The hallmark of Trump’s new proposal is what the USDA is calling “America’s Harvest Box”, consisting of shelf-stable foods such as cereal, peanut butter, milk and canned vegetables. For SNAP recipients who receive over $90 a month towards food purchases, nearly half of their monetary benefit would be replaced with this pre-packaged box of commodity foods. Not only does this proposal violate the recipient’s freedom to make personal dietary choices – which can be shaped by cultural preferences, or religious and medical requirements – nutritionally speaking, the items suggested for the Harvest Box are processed foods known to contain high amounts of sugar, a major contributor to Type II diabetes.
According to the American Diabetes Association, 30 million children and adults in the United States are affected by diabetes. That’s 1 in 11 Americans. People with diabetes have health care costs that are 2.3 times greater than those without diabetes. The estimated total cost to the American public for the treatment of diabetes and prediabetes is $322 billion. Research has shown that diabetes is more prevalent in food-insecure households. It is unconscionable then, to prescribe this ‘one-size-fits-all’ food box to anyone, let along the population most at risk for developing this disease. Furthermore, removing choices from SNAP beneficiaries whose lack of income already limits their opportunities and options, is not a solution to the problem. It detracts from ongoing efforts to increase participation in the SNAP program and improve nutrition outcomes for low-income Americans.

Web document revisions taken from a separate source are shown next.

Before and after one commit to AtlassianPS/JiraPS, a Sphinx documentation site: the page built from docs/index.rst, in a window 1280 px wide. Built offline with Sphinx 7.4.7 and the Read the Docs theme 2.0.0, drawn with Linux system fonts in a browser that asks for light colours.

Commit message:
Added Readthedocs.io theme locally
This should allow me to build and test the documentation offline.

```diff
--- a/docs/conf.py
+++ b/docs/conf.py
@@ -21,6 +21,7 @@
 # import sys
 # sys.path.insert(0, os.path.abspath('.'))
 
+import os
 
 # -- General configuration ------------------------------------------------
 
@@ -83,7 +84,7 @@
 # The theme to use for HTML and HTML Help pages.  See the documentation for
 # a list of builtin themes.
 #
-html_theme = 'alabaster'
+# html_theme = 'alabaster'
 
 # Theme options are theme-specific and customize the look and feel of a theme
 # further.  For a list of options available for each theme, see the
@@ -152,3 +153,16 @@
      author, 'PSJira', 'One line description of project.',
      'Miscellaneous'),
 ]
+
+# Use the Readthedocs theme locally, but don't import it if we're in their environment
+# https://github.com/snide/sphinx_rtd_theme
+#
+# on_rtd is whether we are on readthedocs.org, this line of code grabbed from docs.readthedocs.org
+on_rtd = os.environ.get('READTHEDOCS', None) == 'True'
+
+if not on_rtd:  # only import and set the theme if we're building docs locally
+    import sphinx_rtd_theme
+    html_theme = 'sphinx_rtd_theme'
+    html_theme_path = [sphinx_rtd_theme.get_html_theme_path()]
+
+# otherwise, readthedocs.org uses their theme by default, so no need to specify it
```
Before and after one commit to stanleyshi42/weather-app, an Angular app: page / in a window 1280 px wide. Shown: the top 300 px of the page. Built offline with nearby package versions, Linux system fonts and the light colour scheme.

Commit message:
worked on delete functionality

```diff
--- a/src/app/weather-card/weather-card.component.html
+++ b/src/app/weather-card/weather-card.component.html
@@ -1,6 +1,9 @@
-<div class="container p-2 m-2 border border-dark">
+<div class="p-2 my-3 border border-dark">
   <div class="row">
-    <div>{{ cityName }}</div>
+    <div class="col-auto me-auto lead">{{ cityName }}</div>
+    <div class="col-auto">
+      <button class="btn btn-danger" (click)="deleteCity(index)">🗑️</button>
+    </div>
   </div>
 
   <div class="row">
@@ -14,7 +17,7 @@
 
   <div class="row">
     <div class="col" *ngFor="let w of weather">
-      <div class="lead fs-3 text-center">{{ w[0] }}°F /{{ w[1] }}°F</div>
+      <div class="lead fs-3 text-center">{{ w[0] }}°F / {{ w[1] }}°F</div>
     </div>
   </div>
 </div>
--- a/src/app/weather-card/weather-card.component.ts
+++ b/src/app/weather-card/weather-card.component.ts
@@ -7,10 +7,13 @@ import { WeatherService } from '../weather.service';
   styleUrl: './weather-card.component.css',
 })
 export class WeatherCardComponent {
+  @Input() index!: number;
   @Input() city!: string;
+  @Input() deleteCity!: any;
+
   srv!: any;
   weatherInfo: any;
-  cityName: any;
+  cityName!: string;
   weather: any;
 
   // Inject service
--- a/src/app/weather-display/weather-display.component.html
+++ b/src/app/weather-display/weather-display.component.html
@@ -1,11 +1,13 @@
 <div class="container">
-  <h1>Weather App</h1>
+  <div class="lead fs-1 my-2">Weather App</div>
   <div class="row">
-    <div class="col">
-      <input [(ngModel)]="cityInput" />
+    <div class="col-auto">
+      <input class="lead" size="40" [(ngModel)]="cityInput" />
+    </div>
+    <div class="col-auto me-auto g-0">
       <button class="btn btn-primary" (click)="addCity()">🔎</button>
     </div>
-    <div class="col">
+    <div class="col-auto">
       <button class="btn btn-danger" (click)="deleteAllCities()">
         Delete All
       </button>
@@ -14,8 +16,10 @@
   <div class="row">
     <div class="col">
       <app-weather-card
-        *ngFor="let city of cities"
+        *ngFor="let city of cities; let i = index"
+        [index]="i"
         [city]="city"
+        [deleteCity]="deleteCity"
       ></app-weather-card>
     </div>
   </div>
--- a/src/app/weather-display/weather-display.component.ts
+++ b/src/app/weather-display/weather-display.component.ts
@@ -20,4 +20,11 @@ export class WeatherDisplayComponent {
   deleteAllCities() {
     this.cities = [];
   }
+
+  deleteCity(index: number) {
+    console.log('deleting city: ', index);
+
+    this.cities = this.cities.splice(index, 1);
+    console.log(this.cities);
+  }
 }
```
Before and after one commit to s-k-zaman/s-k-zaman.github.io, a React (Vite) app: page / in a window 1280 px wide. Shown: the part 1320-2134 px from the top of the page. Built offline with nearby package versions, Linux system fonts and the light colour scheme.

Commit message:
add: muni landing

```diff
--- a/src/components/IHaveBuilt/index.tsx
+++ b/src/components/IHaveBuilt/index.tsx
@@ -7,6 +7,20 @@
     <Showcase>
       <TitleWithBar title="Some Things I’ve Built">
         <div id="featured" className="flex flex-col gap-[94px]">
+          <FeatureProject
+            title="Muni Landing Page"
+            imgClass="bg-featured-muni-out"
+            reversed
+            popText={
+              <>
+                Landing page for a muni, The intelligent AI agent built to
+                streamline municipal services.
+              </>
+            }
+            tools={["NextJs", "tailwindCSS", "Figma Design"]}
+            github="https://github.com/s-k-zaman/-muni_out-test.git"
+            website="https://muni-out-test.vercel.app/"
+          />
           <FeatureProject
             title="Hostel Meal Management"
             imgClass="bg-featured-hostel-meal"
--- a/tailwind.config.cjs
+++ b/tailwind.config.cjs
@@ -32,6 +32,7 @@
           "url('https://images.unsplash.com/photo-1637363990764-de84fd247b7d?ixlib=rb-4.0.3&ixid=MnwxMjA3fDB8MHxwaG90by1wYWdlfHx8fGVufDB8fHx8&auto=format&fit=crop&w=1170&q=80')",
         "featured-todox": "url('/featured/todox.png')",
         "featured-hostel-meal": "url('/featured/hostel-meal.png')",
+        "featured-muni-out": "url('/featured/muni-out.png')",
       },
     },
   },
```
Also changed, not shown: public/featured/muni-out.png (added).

While the Trump administration’s stated goal is to reduce federal spending, their tactic to target low-income Americans is not only vile, it’s flawed. Lowering the SNAP budget and replacing dietary choices with a box of commodity goods will only impose more stress and poor health upon our nation’s most vulnerable populations, invariably driving up healthcare and social service costs. Instead, I urge the administration to get behind programs that will increase access to fresh produce for SNAP recipients. We’ve already seen pilot programs such as the Healthy Food Purchase program and Farmer’s Market Promotion program achieve success. Both programs have been shown to increase healthy food consumption and improve health for low-income Americans. Not only do healthier people have lower health care costs, they miss fewer days of work, lessening the need to rely on programs like SNAP. The Healthy Food Purchase pilot program, put forth in the 2008 Farm Bill, incentivizes the purchase of fruits and vegetables, whereby for each SNAP dollar spent on fruits and vegetables, participants receive 30 cents added to their balance. The Farmers Market Promotion program supported by the USDA, awards grants to local food markets which boosts their economic viability, translating in to more fresh produce that is accessible and affordable to a wider community.
The most promising action we can make is to increase the access to fresh produce for SNAP recipients; to limit and dictate what those receiving the benefits should eat not only detracts from this goal, it undermines the strength of this program and threatens the health of our nation.